Planetary trio in the western sky


For the past several days, the planets Mercury, Venus and Jupiter have gathered together into a small region of sky. Through my 6-inch F/8 Dobsonian telescope, Mercury looked like a tiny, featureless gibbous moon with an orange tint. Venus was a tiny round, yellow-white disk. Jupiter showed it's oval shape, equatorial belts and Galilean moons. At 109X the poor seeing was evident, as was a prismatic color effect caused by refraction from their light passing through our atmosphere. It was beautiful and at the same time a good demonstration of why billions have been spent building space telescopes.
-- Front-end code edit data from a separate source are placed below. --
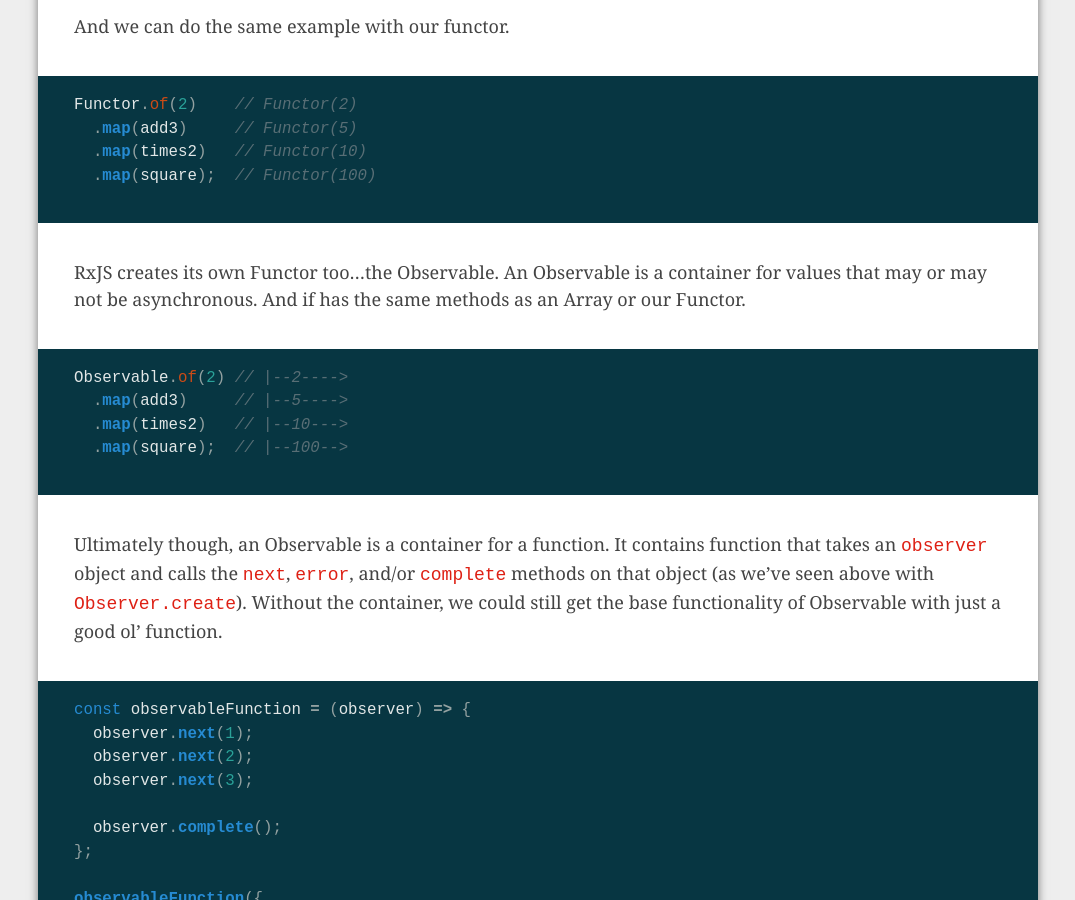
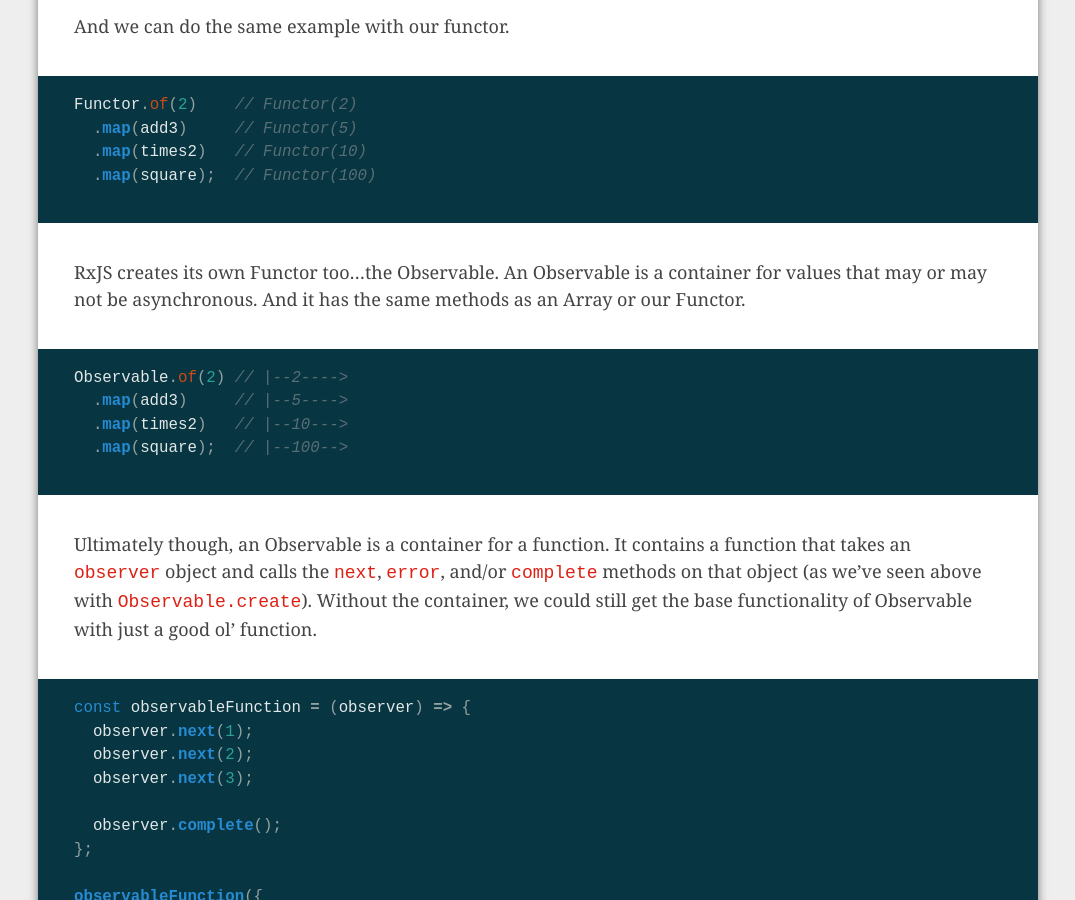
Before and after one commit to ericponto/ericponto.github.io, a Jekyll site: the page built from _posts/2016-12-05-teaching-rxjs.md, in a window 1280 px wide and 900 px high, scrolled down 8699 px. Shown: the whole window, without its empty margins (102-1177 px from the left). Built offline with Jekyll 4.4.1, drawn with Linux system fonts in a browser that asks for light colours; comment, search, counter and statistics services are not loaded; some of the changed lines change nothing that is shown; some of the changed text lies outside the part shown.

Commit message:
fixed bugs and typos on teaching rxjs

```diff
--- a/_posts/2016-12-05-teaching-rxjs.md
+++ b/_posts/2016-12-05-teaching-rxjs.md
@@ -16,7 +16,7 @@
 
 {% highlight javascript %}
 const sum    = (a, b) => a + b;
-const isOdd  = (x)    => x % 2 ===0;
+const isOdd  = (x)    => x % 2;
 const square = (x)    => x * x;
 
 const total = [1, 2, 3, 4, 5]
@@ -195,8 +195,8 @@
 
 const store = createStore(reducer);
 
-upButton.addEventListener("click", () => store.dispatch("UP"));
-downButton.addEventListener("click", () => store.dispatch("DOWN"));
+upButton.addEventListener("click", () => store.dispatch({ type: "UP" }));
+downButton.addEventListener("click", () => store.dispatch({ type: "DOWN" }));
 
 store.subscribe(() => renderMyComponent(store.getState()));
 {% endhighlight %}
@@ -218,8 +218,8 @@
 
 const store$ = actions$.scan(reducer);
 
-upButton.addEventListener("click", () => dispatch("UP"));
-downButton.addEventListener("click", () => dispatch("DOWN"));
+upButton.addEventListener("click", () => dispatch({ type: "UP" }));
+downButton.addEventListener("click", () => dispatch({ type: "DOWN" }));
 
 store$.subscribe(renderMyComponent);
 {% endhighlight %}
@@ -290,7 +290,7 @@
   .map(square);  // Functor(100)
 {% endhighlight %}
 
-RxJS creates its own Functor too...the Observable. An Observable is a container for values that may or may not be asynchronous. And if has the same methods as an Array or our Functor.
+RxJS creates its own Functor too...the Observable. An Observable is a container for values that may or may not be asynchronous. And it has the same methods as an Array or our Functor.
 
 {% highlight javascript %}
 Observable.of(2) // |--2---->
@@ -299,7 +299,7 @@
   .map(square);  // |--100-->
 {% endhighlight %}
 
-Ultimately though, an Observable is a container for a function. It contains function that takes an `observer` object and calls the `next`, `error`, and/or `complete` methods on that object (as we've seen above with `Observer.create`). Without the container, we could still get the base functionality of Observable with just a good ol' function.
+Ultimately though, an Observable is a container for a function. It contains a function that takes an `observer` object and calls the `next`, `error`, and/or `complete` methods on that object (as we've seen above with `Observable.create`). Without the container, we could still get the base functionality of Observable with just a good ol' function.
 
 {% highlight javascript %}
 const observableFunction = (observer) => {
```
The next night I opted to photograph this conjunction which widened dramatically over 24 hours. I used my old Nikon F-3HP, a Leitz Tiltall tripod and 55, 85, 135 and 180mm lenses to take the pictures you see here. I used 200 speed Fujicolor film for color prints, exposing it for up to eight full seconds in the deepening twilight with the lens stopped down at first. A cable release was used to avoid jiggling the camera and blurring the images. Even though the camera's internal light meter was able to read the dimming scene, I bracketed my exposures to be assured at least a few will be correctly exposed. When it was nearly fully dark, I used f/stops ranging from wide open at F/2.8 to F/5.6. I used long exposure times because I wanted to record passing vehicles on the I-10 Bayway as white and red streaks. The location I used to photograph this event was a parking lot overlooking Mobile Bay, and the I-10 Bayway with the city of Mobile Alabama in the distance.

Once I had exposed film in hand, I took it to a local photography supply center for processing. I then scanned the negatives with a Canon Canoscan LIDE700F flatbed scanner that can also scan unmounted film at very high resolution. It is not ideal for those who must scan large numbers of 35mm negatives and transparencies on a daily basis, but it is well suited for those who mainly need to scan documents, photos and the occasional negative. It is a USB scanner that can also be used to copy and print documents if a printer is also connected to the computer. Conjunctions like this one are always nice to watch, they offer the chance to see two, three or even more planets in one session.

No comments: